======== The input
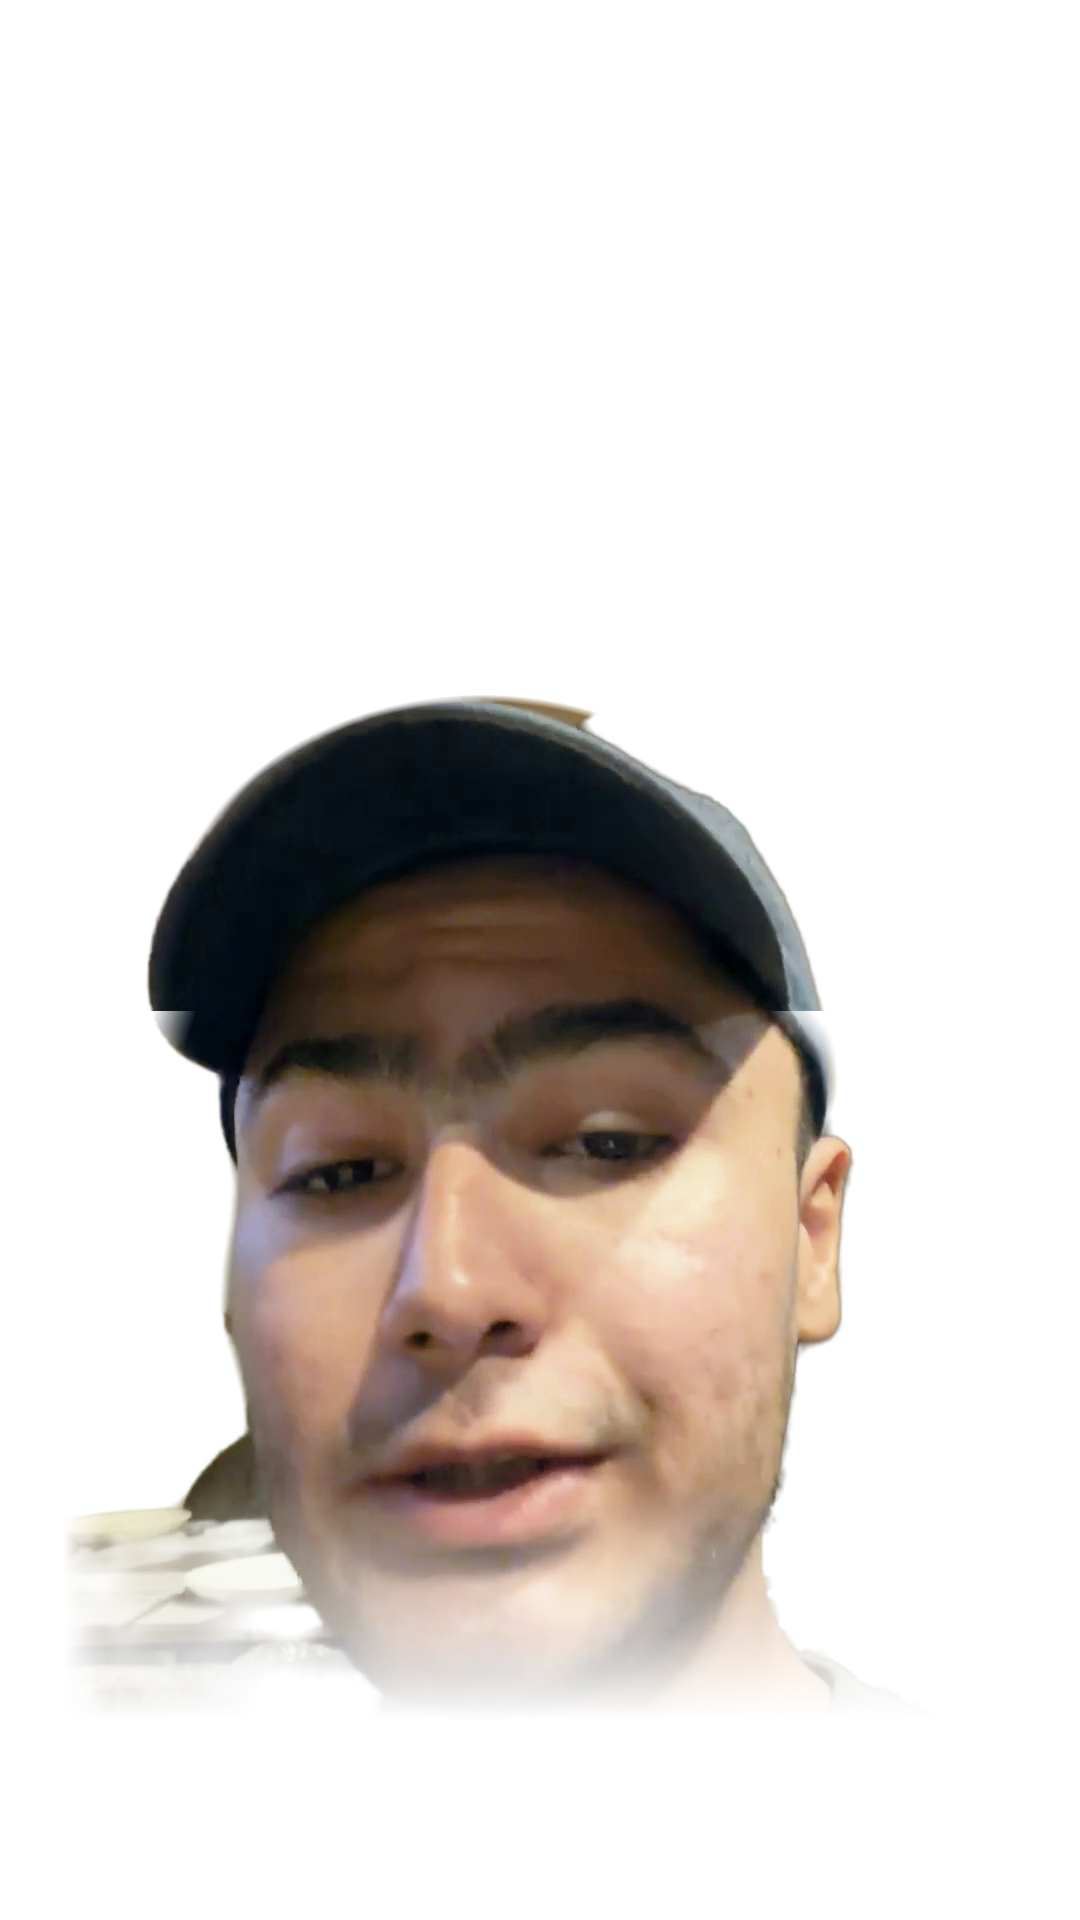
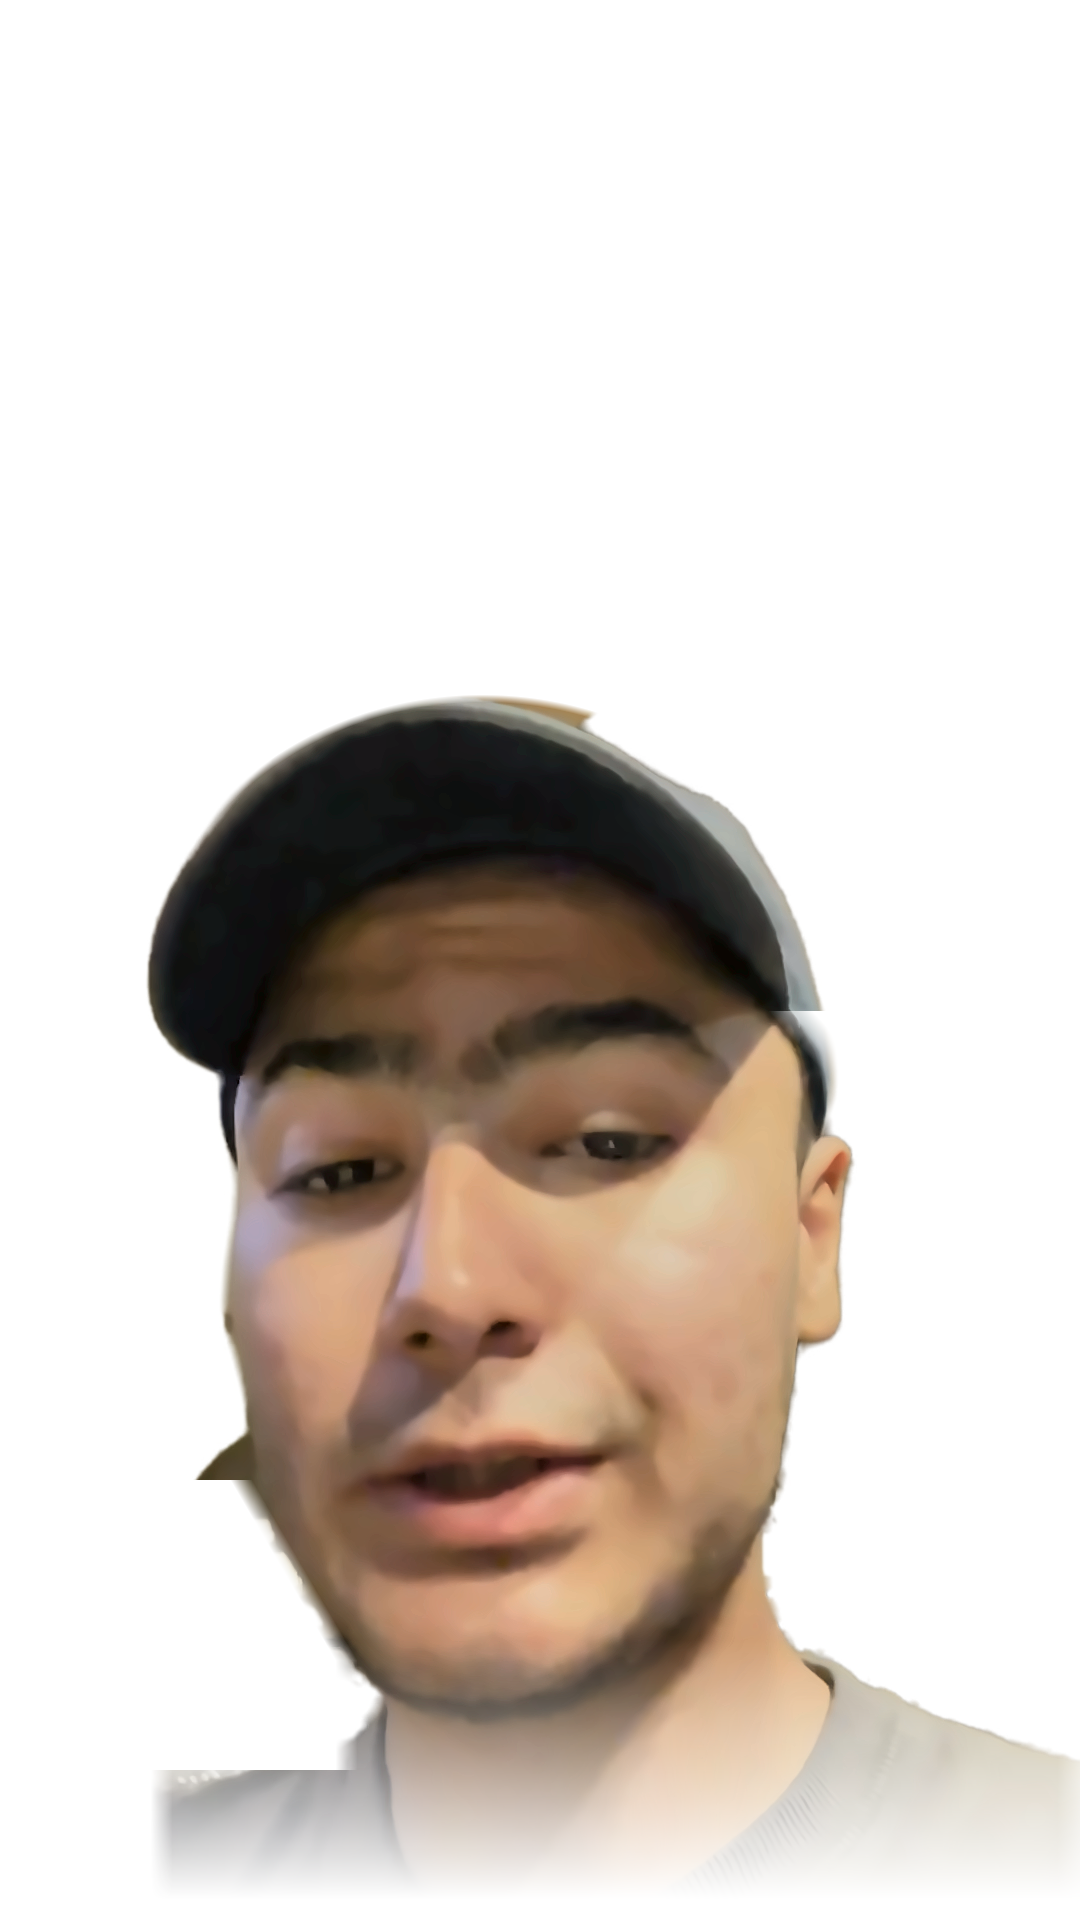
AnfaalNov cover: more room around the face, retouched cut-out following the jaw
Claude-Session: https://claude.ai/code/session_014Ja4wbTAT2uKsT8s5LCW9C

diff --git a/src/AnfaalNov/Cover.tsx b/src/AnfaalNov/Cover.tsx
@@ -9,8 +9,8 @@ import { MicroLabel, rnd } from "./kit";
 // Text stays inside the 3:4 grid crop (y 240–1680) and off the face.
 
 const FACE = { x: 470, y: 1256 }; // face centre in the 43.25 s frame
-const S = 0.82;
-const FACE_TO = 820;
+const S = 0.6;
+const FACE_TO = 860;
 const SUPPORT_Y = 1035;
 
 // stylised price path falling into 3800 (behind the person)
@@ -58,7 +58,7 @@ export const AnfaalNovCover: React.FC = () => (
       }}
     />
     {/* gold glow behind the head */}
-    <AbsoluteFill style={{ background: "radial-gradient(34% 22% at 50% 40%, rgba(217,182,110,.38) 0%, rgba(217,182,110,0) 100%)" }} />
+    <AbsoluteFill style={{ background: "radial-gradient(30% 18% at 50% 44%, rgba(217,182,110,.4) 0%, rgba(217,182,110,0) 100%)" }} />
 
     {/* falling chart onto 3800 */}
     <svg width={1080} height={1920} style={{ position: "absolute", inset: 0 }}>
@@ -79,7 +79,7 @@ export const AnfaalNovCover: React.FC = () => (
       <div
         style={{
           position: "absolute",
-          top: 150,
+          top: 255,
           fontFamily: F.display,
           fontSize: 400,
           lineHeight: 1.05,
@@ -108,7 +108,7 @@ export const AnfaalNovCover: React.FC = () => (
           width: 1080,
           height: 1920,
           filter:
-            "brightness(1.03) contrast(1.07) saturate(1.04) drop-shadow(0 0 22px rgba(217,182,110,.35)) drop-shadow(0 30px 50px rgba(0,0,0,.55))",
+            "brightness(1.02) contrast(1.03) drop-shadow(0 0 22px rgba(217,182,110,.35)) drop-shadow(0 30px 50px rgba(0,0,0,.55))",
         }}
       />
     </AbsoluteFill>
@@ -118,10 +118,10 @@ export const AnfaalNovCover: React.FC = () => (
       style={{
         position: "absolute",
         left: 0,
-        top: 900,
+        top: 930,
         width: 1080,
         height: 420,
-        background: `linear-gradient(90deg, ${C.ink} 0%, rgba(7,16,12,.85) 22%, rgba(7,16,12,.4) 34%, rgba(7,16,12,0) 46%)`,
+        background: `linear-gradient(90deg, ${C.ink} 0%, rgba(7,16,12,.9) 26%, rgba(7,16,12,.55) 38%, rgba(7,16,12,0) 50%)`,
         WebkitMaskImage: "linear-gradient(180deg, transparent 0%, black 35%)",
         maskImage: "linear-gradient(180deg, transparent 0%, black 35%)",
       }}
================
Your answer must consist only of the lines from the one with "-const S = 0.82;" through the final line of the entries, each retyped exactly.

-const S = 0.82;
-const FACE_TO = 820;
+const S = 0.6;
+const FACE_TO = 860;
 const SUPPORT_Y = 1035;
 
 // stylised price path falling into 3800 (behind the person)
@@ -58,7 +58,7 @@ export const AnfaalNovCover: React.FC = () => (
       }}
     />
     {/* gold glow behind the head */}
-    <AbsoluteFill style={{ background: "radial-gradient(34% 22% at 50% 40%, rgba(217,182,110,.38) 0%, rgba(217,182,110,0) 100%)" }} />
+    <AbsoluteFill style={{ background: "radial-gradient(30% 18% at 50% 44%, rgba(217,182,110,.4) 0%, rgba(217,182,110,0) 100%)" }} />
 
     {/* falling chart onto 3800 */}
     <svg width={1080} height={1920} style={{ position: "absolute", inset: 0 }}>
@@ -79,7 +79,7 @@ export const AnfaalNovCover: React.FC = () => (
       <div
         style={{
           position: "absolute",
-          top: 150,
+          top: 255,
           fontFamily: F.display,
           fontSize: 400,
           lineHeight: 1.05,
@@ -108,7 +108,7 @@ export const AnfaalNovCover: React.FC = () => (
           width: 1080,
           height: 1920,
           filter:
-            "brightness(1.03) contrast(1.07) saturate(1.04) drop-shadow(0 0 22px rgba(217,182,110,.35)) drop-shadow(0 30px 50px rgba(0,0,0,.55))",
+            "brightness(1.02) contrast(1.03) drop-shadow(0 0 22px rgba(217,182,110,.35)) drop-shadow(0 30px 50px rgba(0,0,0,.55))",
         }}
       />
     </AbsoluteFill>
@@ -118,10 +118,10 @@ export const AnfaalNovCover: React.FC = () => (
       style={{
         position: "absolute",
         left: 0,
-        top: 900,
+        top: 930,
         width: 1080,
         height: 420,
-        background: `linear-gradient(90deg, ${C.ink} 0%, rgba(7,16,12,.85) 22%, rgba(7,16,12,.4) 34%, rgba(7,16,12,0) 46%)`,
+        background: `linear-gradient(90deg, ${C.ink} 0%, rgba(7,16,12,.9) 26%, rgba(7,16,12,.55) 38%, rgba(7,16,12,0) 50%)`,
         WebkitMaskImage: "linear-gradient(180deg, transparent 0%, black 35%)",
         maskImage: "linear-gradient(180deg, transparent 0%, black 35%)",
       }}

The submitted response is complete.